John Lennon Alfred G. Aronowitz - Essay

Richard Wootton

Alfred G. Aronowitz

(Contemporary Literary Criticism)

By the weight of the crate, The Beatles is the most ambitious album of their career. It took five months to produce through a session of doubt as Paul was changing friends, John was changing wives and the four of them were trying to build a corporate Garden of Eden where they could walk naked, have their Apple and eat it, too. They were off the Maharishi but still whistling tunes they had written on the road to Rishikesh. I'd give you everything I've got for a little peace of mind! shouts John. His suffering in this album becomes as heavy as the cement that holds the Beatles together. Poor John. With his songs so patently autobiographical, how must one react to lines like, I feel so suicidal, just like Dylan's Mr. Jones? How must Paul, George and Ringo have reacted to it? With pleasure? I doubt it.
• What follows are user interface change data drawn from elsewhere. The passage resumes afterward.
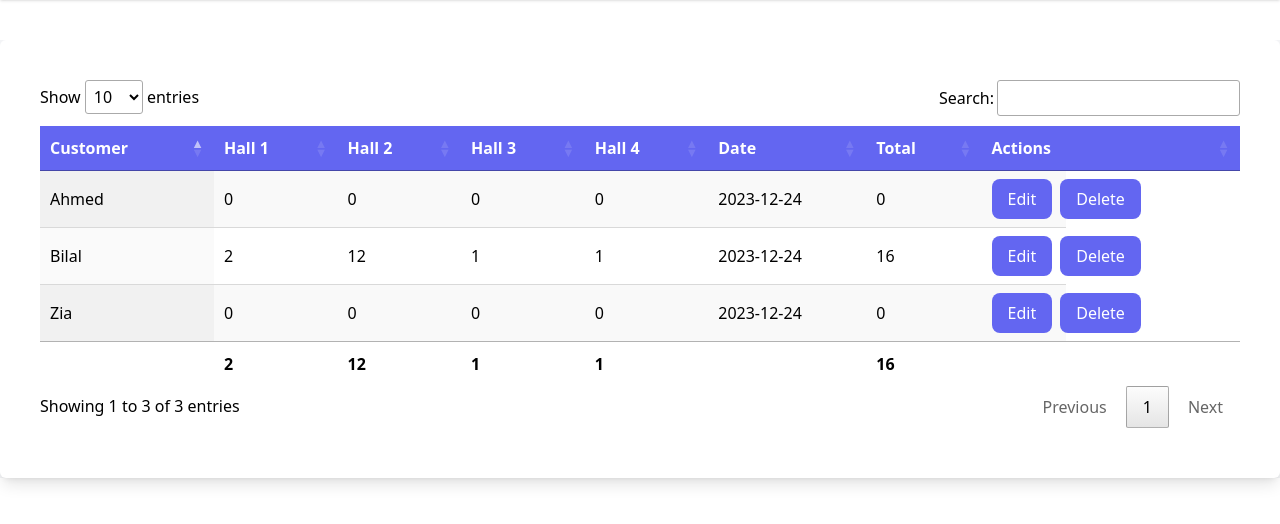
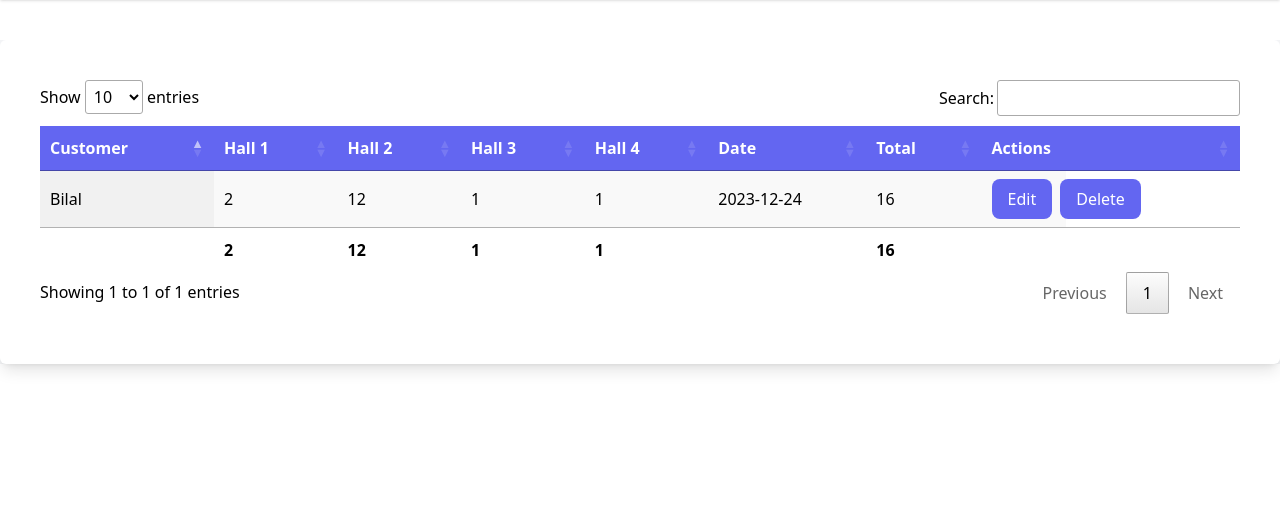
Before and after one commit to bilalzhd/car-wash, a PHP site: page /car-wash/records.php?date=2023-12-24 in a window 1280 px wide. Shown: the part 184-708 px from the top of the page. Run offline with PHP 8.4, Linux system fonts and the light colour scheme; a user stored in the database is signed in; data comes from the database, SQL or seed files in the repository; some libraries are stand-ins or nearby versions.

Commit message:
fix customer records showing issue

```diff
--- a/records.php
+++ b/records.php
@@ -166,7 +166,7 @@ if (($_SERVER["REQUEST_METHOD"] == "POST") && (isset($_POST["edit_record"]))) {
                         $date = $_GET['date'];
                         $query = "SELECT
                         c.id AS customer_id,
-                        c.name AS customer_name,";
+                        c.name AS customer_name, c.delete_on,";
                         for($i=1; $i<$num_halls; $i++) {
                             $query .= "r.hall_".$i.",";
                         };
@@ -174,7 +174,7 @@ if (($_SERVER["REQUEST_METHOD"] == "POST") && (isset($_POST["edit_record"]))) {
                         r.date
                     FROM customers c
                     LEFT JOIN records_2 r ON c.id = r.customer_id AND r.date = '$date'
-                    WHERE c.timestamp <= '$date' AND (c.delete_on IS NULL OR c.delete_on >= '$date');
+                    WHERE c.timestamp <= '$date' AND (c.delete_on = 0 OR c.delete_on >= '$date');
                     ";
                     // $customers = mysqli_query($conn, "SELECT * FROM customers WHERE timestamp <= '$date' AND delete_on <= '$date'");
                     $customers = mysqli_query($conn,$query);
@@ -182,12 +182,18 @@ if (($_SERVER["REQUEST_METHOD"] == "POST") && (isset($_POST["edit_record"]))) {
                             // echo var_dump($customer);
                             $customer_id = $customer['customer_id'];
                             $customer_name = $customer['customer_name'];
+                            // echo "DELETE ON ". $customer['delete_on'];
                             $records = mysqli_query($conn, "SELECT * FROM records_2 WHERE customer_id = $customer_id AND date = '$date'");
                             $total = 0;
                             $record = mysqli_fetch_assoc($records);
                             for ($i = 1; $i <= $num_halls; $i++) {
                                 $total +=  isset($record['hall_' . $i]) ? $record['hall_' . $i] : 0;
                             };
+                            if($customer['delete_on'] != '0') {
+                                if($total < 1) {
+                                    continue;
+                                }
+                            }
                             $record_id = isset($record['id']) ? $record['id'] : rand(0, 10); ?>
                             <tr id="<?php echo $record_id ?>" data-id="<?php echo $record_id ?>">
                                 <td>
```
It wasn't until after they met Dylan that the Beatles realized there's more to a song than the pretty cinemascopic colors they give to its sound. They still come tumbling out of your hi-fi speakers and into your living room like old friends bringing gifts but ever since they learned they'd have to live out their lives in public their lyrics have become more like snapshots from a family album….

Many of the songs in this album were written of, by and for children. The Beatles are still trying to lead the fight against an older generation that acts as if youth has been purse-snatched from it by the kids. John's tenderest moments are when he sings to Mia Farrow's younger sister, Prudence, who kept herself locked in her room when the Beatles were meditating in Rishikesh: Dear Prudence, won't you come out to play? Or to his mother, Julia, who was killed by a car when he was 17: Half of what I say is meaningless/But I say it just to reach you, Julia.

George is right. The more songs you write, the wiser you become. The Beatles are only in their late 20s and already they're world savants. In spite of themselves, they've reached a new peak of popularity and God knows what songs they're going to write next.

Alfred G. Aronowitz, "Wisdom of Their Years," in Life (courtesy of Life Magazine; © 1969 Time Inc.; reprinted by permission of the author), January 31, 1969, p. 12.